→ Task description
Copy every line from the material below that holds "before".
+--
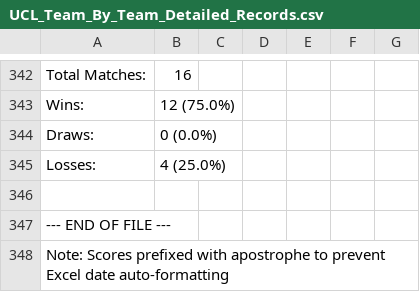
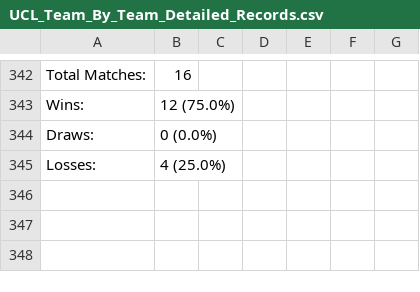
Before and after one commit to hassanabdulhadi/AbdulHadi_Hassan_FinalProject, a CSV file: UCL_Team_By_Team_Detailed_Records.csv, drawn as a sheet; only a part is shown, gaps mark what is left out; the diff names each change by its address in the sheet, - before the commit and + after, or states it on an @@ line.

Commit message:
save before pull

```diff
--- a/UCL_Team_By_Team_Detailed_Records.csv
+++ b/UCL_Team_By_Team_Detailed_Records.csv
-row 346: (empty)
-row 347: --- END OF FILE ---
-row 348: Note: Scores prefixed with apostrophe to prevent Excel date auto-formatting
```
+--
→ Exercise output
Before and after one commit to hassanabdulhadi/AbdulHadi_Hassan_FinalProject, a CSV file: UCL_Team_By_Team_Detailed_Records.csv, drawn as a sheet; only a part is shown, gaps mark what is left out; the diff names each change by its address in the sheet, - before the commit and + after, or states it on an @@ line.
save before pull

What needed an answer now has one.